More in News

The route of the Whidbey 1/2 will take runners down West Beach Road where they will be greeted by views of the Pacific Ocean and snow-capped mountains on Sunday, April 25. (Photo by Emily Gilbert/Whidbey News-Times)
Runners to compete in Whidbey ½ next Sunday

Up to 600 runners will compete in the Whidbey ½ on Sunday, April 25, on the North End, and there are still spots available for those who want to join.

Foundation awards $60,000 in grants

Whidbey Community Foundation recently announced its next phase of funding from the… Continue reading

Charity for foster care holding auction

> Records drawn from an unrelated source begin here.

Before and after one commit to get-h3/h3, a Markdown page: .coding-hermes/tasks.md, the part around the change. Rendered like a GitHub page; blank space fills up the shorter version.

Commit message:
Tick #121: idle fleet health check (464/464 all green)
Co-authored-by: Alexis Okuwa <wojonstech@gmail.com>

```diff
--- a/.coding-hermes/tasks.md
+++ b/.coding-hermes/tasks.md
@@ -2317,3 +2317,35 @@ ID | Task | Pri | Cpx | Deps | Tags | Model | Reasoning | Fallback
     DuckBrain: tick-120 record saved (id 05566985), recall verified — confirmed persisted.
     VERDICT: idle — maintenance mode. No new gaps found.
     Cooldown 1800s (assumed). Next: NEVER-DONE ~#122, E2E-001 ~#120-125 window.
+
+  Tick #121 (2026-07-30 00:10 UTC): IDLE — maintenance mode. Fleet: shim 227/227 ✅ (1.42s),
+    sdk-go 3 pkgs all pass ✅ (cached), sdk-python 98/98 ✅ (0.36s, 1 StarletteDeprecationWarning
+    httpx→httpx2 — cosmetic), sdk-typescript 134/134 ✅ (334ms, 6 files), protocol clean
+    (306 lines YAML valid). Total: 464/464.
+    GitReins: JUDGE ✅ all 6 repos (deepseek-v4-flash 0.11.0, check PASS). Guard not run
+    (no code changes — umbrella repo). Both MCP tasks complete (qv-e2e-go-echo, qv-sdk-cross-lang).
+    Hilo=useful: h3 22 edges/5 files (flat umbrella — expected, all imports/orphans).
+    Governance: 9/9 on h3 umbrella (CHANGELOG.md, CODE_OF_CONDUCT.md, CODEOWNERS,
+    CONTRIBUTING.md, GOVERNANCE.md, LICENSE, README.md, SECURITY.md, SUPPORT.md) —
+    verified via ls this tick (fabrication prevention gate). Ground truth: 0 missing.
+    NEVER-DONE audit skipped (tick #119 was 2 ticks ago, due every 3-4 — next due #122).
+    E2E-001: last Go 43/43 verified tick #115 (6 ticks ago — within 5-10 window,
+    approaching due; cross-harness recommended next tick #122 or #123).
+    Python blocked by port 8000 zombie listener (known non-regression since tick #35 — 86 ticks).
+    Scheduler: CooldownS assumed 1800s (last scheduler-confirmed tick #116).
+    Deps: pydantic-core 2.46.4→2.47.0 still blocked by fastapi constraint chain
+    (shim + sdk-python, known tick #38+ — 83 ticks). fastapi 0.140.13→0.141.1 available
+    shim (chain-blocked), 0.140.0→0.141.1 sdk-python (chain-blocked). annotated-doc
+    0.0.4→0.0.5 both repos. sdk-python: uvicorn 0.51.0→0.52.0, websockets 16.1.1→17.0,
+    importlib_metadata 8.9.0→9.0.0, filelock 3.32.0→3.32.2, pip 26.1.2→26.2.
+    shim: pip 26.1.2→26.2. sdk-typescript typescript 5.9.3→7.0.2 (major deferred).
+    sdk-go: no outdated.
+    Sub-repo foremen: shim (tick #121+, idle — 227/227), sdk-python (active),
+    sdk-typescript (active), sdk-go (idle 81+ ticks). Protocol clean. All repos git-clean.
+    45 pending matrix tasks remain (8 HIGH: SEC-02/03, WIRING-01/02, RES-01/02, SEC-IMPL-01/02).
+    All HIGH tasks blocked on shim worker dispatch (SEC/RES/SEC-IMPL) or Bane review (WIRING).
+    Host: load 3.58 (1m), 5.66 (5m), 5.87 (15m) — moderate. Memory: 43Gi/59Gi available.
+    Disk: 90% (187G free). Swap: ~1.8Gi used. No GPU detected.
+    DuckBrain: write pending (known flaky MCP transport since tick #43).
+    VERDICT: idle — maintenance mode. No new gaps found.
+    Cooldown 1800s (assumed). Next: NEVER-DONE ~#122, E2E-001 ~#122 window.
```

A nonprofit organization with a mission to meet the needs of foster… Continue reading

Brinkman
Community remembers longtime officer from South Whidbey

Mark Brinkman, 56, passed away unexpectedly Sunday night.

Four-year-old Tula Pierre-Louis and her brother, Iuri, play in the waves with mother Atty at West Beach in Deception Pass State Park. It’s the beginning of peak season for Washington’s most popular state park. (Photo by Emily Gilbert/Whidbey News-Times)
Deception Pass State Park prepping for peak season

Park manager Jason Armstrong said the number of visitors last year was about 120 percent of what it had been in previous years at the most-visited state park in Washington.

Witness, shell casing tie murder to Central Whidbey

A law enforcement report on the murder of a 67-year-old Whidbey Island man whose body was found in Blaine suggests that he may have been shot near the Coupeville Ferry.

Photo by Emily Gilbert/Whidbey News-Times
The Coupeville-Port Townsend route will stay on a one-boat schedule longer than initially planned because too many ferry workers are away from work after they contracted or were exposed to COVID-19. Reservations on the second boat through June 6 were canceled.
Coupeville ferry short crew; some reservations canceled

The ferry system should have a better idea in the next few weeks if the second boat will be delayed beyond June 6.

Hospital to sell Bayview property with odd history

The property has dropped significantly in value since its purchase 13 years ago.

Oak Harbor man charged for brandishing pellet gun

The 21-year-old man is facing a felony charge.

Most Read